Tobin, James, 1918-2002Alternative names
James Tobin, Nobel laureate and long-time professor of economics at Yale University, was born in Champaign, Illinois, in 1918. In 1939, he graduated from Harvard University, where he also obtained his master's degree in 1940 and his Ph.D. in 1947. He worked in the Office of Price Administration and on the Civilian Supply and War Production Board before enlisting in the navy in 1941 and serving as an officer aboard the USS Kearney. Tobin began his career at Yale in 1950 as an associate professor, and went on to become the Sterling Professor of Economics. In 1961, he was asked to serve on the Council of Economic Advisors to President John F. Kennedy. His highly regarded work as a Keynesian macro economist, particularly the development of his "portfolio selection theory," earned him the Nobel Memorial Prize in Economic Science in 1981. Tobin married Elizabeth Fay Ringo in 1946; they had four children: Margaret, Louis, Hugh, and Roger. Tobin died on March 11, 2002, in New Haven.
From the description of James Tobin papers, 1930-2002 (inclusive). (Unknown). WorldCat record id: 702162421
From the guide to the James Tobin papers, 1930-2002, (Manuscripts and Archives)
James Tobin (1918-2002) was an economists with Office of Price Administration and other agencies from 1941 to 1942, and was a member of the Council of Economic Advisors from 1961 to 1962. He received the Nobel Prize for economics in 1981.

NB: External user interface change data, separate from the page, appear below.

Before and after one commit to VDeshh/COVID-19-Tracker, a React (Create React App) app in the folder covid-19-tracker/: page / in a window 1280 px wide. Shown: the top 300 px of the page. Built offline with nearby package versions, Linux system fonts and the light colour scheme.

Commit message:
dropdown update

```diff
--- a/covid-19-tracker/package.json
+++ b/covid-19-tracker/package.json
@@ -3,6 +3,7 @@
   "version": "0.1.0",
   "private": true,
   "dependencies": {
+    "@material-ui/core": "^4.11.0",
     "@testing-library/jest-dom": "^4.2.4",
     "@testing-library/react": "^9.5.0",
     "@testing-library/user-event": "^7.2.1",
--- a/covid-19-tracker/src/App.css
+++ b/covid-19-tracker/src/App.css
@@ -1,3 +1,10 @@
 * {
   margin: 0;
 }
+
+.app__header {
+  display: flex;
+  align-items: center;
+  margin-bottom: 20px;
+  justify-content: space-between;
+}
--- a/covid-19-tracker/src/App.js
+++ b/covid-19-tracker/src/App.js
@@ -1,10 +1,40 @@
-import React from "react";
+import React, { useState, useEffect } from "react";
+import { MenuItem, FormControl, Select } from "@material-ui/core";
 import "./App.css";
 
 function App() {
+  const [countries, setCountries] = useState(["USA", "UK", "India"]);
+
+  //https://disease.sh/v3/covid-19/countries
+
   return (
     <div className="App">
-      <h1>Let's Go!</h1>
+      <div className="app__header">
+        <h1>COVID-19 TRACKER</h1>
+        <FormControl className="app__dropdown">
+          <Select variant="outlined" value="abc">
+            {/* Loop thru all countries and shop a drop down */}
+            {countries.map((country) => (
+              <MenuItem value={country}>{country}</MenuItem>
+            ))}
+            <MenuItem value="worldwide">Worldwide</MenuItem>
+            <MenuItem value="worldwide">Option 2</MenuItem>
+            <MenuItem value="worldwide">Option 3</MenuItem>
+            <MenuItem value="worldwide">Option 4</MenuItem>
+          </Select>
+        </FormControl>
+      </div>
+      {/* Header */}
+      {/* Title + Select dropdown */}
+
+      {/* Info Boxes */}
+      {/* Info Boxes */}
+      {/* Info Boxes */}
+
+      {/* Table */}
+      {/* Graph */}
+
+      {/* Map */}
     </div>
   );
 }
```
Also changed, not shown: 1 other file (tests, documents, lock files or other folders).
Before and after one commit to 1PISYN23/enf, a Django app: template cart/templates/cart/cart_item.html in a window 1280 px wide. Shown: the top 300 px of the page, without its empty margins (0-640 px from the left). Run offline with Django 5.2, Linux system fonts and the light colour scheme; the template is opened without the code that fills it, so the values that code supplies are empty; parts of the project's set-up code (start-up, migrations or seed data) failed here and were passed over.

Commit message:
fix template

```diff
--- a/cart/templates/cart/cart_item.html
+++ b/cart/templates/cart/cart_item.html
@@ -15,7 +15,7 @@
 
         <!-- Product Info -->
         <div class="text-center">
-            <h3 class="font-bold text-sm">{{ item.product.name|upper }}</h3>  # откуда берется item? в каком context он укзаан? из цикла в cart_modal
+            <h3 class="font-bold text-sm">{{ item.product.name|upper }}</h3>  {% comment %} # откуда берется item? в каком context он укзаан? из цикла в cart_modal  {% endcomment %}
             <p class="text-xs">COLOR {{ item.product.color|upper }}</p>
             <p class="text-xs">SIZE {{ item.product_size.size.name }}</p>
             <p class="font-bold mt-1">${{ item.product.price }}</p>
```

From the description of Tobin, James, 1918-2002 (U.S. National Archives and Records Administration). naId: 10581257
- Nobel prizes
- Keynesian economics